__Data under study__
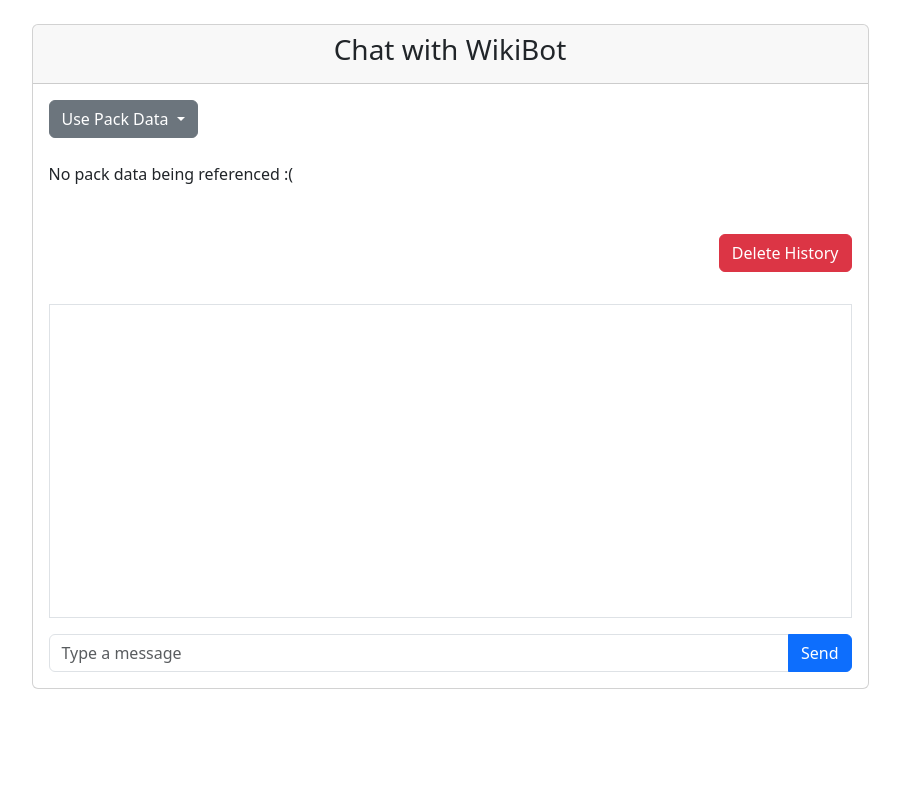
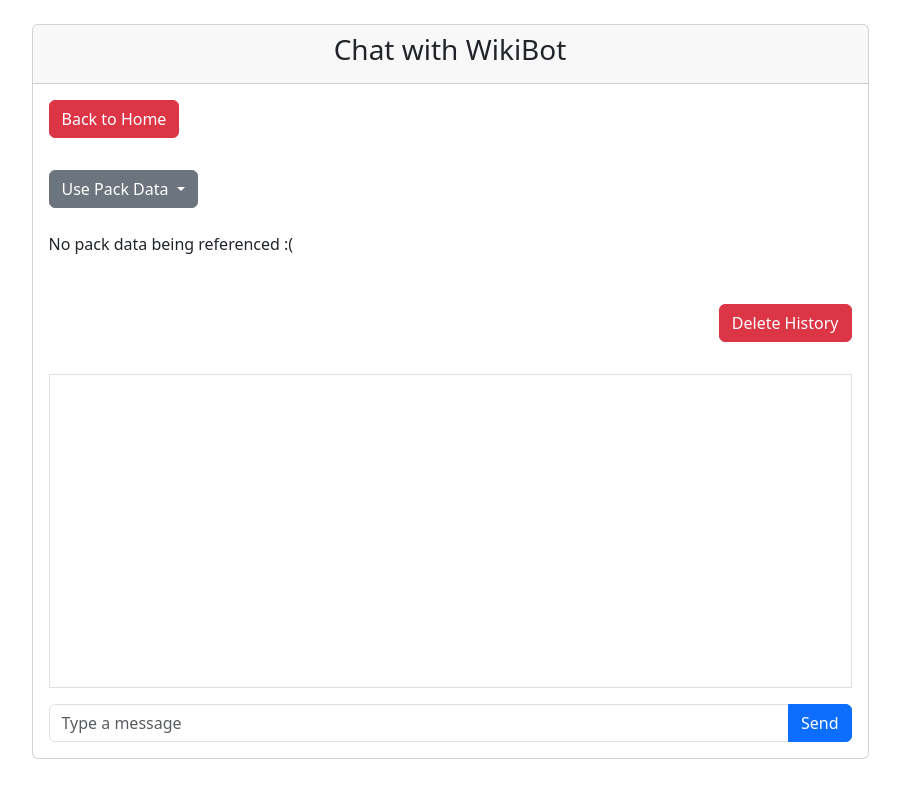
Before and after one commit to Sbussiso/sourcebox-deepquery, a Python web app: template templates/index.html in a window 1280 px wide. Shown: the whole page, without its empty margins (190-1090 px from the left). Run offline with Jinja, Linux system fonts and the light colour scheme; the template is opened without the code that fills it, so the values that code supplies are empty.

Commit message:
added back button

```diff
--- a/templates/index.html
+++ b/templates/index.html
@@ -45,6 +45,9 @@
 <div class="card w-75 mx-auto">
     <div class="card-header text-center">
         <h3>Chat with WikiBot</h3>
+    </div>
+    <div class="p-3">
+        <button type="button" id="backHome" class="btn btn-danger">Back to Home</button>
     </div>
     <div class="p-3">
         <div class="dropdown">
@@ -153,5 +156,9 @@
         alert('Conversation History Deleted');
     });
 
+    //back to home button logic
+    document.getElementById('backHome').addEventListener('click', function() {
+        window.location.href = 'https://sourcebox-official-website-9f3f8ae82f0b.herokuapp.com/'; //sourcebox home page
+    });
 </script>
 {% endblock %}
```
...
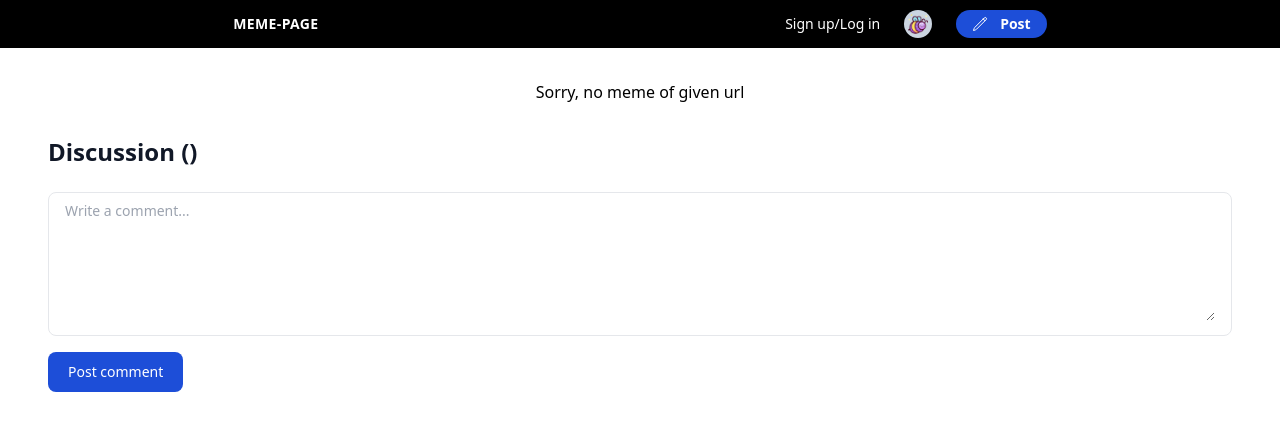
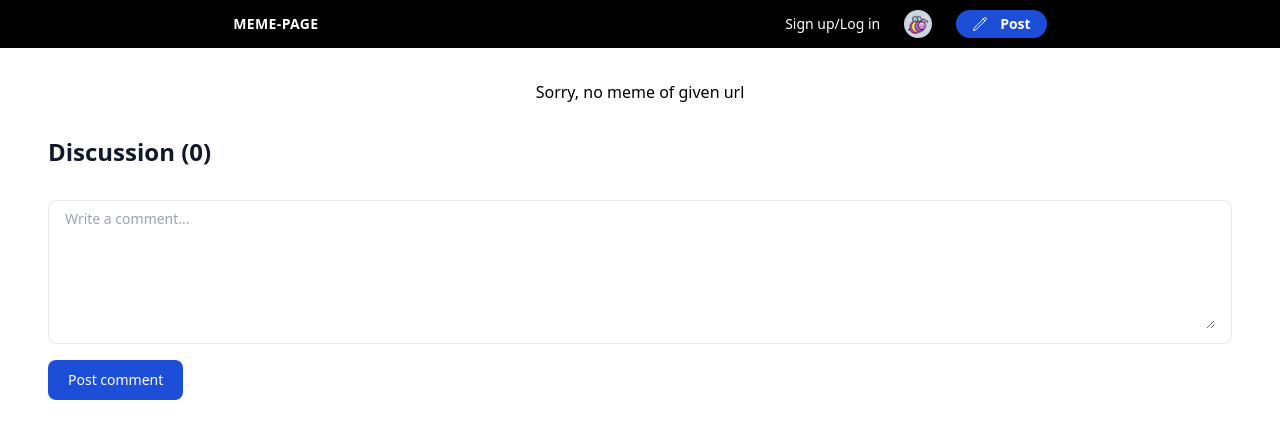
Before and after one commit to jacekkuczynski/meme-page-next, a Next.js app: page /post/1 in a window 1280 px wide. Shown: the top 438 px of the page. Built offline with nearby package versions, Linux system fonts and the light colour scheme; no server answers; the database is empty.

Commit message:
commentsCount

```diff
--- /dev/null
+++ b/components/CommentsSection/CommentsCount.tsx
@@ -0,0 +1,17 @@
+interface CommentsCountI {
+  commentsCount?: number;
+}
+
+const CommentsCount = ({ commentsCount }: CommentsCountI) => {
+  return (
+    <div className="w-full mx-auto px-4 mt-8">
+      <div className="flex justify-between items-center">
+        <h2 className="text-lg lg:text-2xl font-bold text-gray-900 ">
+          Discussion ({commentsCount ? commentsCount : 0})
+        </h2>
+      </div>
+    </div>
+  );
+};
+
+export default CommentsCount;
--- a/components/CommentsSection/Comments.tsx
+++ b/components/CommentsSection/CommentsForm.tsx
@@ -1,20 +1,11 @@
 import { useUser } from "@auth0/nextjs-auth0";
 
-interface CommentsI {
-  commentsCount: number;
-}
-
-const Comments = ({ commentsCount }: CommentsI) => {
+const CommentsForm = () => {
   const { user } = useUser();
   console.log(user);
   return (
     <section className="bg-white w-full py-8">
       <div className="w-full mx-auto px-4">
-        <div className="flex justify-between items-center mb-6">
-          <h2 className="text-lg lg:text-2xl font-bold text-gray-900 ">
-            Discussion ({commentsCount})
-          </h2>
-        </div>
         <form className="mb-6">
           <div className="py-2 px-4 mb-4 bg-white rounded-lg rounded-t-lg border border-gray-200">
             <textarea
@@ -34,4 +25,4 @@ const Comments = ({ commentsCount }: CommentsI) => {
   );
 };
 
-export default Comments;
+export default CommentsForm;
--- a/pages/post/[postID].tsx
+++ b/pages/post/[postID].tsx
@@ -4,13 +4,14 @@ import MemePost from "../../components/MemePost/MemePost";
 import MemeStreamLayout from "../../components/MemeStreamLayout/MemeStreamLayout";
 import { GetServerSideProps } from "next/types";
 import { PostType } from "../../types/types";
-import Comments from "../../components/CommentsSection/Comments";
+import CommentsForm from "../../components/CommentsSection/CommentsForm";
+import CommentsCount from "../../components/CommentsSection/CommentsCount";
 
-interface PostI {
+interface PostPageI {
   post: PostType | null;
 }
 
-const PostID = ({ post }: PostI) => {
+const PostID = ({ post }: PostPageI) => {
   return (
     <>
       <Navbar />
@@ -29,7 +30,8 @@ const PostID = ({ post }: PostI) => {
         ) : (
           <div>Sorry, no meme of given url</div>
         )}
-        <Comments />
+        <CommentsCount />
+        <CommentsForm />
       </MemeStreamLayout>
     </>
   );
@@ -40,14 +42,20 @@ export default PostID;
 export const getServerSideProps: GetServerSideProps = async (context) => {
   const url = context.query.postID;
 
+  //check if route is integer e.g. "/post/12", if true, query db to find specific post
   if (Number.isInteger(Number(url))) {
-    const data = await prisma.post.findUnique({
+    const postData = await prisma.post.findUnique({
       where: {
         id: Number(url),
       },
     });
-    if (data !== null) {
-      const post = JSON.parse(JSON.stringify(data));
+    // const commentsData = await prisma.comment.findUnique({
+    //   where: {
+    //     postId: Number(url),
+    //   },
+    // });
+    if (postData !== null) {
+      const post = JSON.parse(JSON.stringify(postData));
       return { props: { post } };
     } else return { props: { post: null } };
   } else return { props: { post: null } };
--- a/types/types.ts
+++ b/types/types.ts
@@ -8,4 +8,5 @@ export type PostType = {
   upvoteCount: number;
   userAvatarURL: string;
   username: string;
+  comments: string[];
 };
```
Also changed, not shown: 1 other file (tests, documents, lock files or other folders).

__What the task requires__
The answer must consist of every line from the entries above that contains "templates".

__Answer box__
Before and after one commit to Sbussiso/sourcebox-deepquery, a Python web app: template templates/index.html in a window 1280 px wide. Shown: the whole page, without its empty margins (190-1090 px from the left). Run offline with Jinja, Linux system fonts and the light colour scheme; the template is opened without the code that fills it, so the values that code supplies are empty.
--- a/templates/index.html
+++ b/templates/index.html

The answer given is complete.